> **Work instructions**: Check every line below for the word "backgroundColor" and show those that hold it.

(Difference listings)
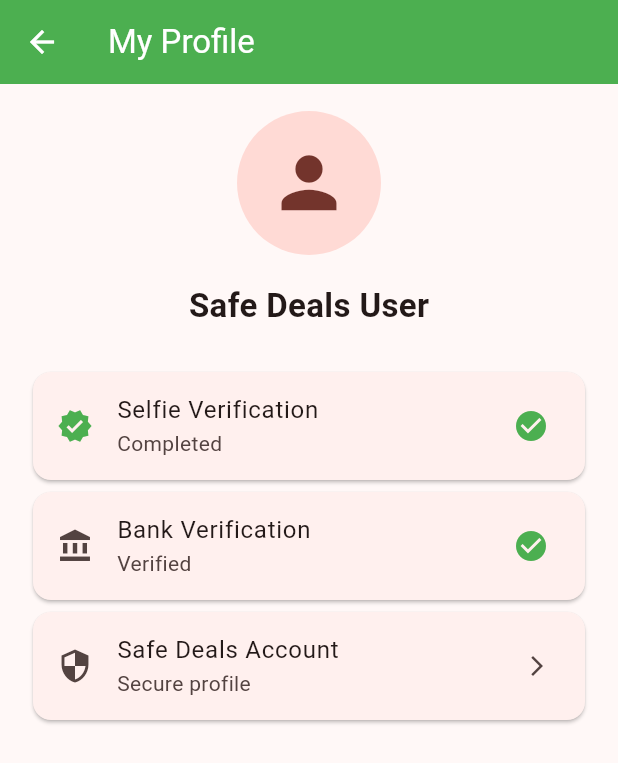
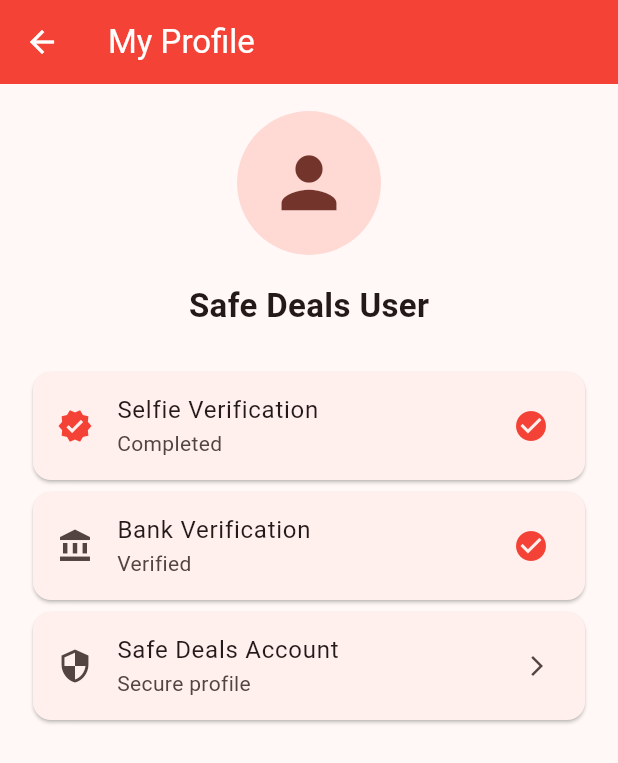
Before and after one commit to shaikhnaeem2444-a11y/Safe-Deals, a Flutter app: the ProfileScreen screen opened directly, on a phone screen of 412 x 824 dp. Shown: the top 763 px of the screen. Run offline on Flutter 3.47's test engine with Material 3 defaults, Android fonts, the phone set to English and light mode, and no system bars; our stand-ins replace camera.

Commit message:
Update main.dart

```diff
--- a/lib/main.dart
+++ b/lib/main.dart
@@ -1068,7 +1068,7 @@ class ProfileScreen extends StatelessWidget {
     return Scaffold(
       appBar: AppBar(
         title: const Text('My Profile'),
-        backgroundColor: Colors.green,
+        backgroundColor: Colors.red,
         foregroundColor: Colors.white,
       ),
       body: ListView(
@@ -1100,13 +1100,13 @@ class ProfileScreen extends StatelessWidget {
             child: ListTile(
               leading: const Icon(
                 Icons.verified,
-                color: Colors.green,
+                color: Colors.red,
               ),
               title: const Text('Selfie Verification'),
               subtitle: const Text('Completed'),
               trailing: const Icon(
                 Icons.check_circle,
-                color: Colors.green,
+                color: Colors.red,
               ),
             ),
           ),
@@ -1118,7 +1118,7 @@ class ProfileScreen extends StatelessWidget {
               subtitle: const Text('Verified'),
               trailing: const Icon(
                 Icons.check_circle,
-                color: Colors.green,
+                color: Colors.red,
               ),
             ),
           ),
```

> **Expected answer**:
-        backgroundColor: Colors.green,
+        backgroundColor: Colors.red,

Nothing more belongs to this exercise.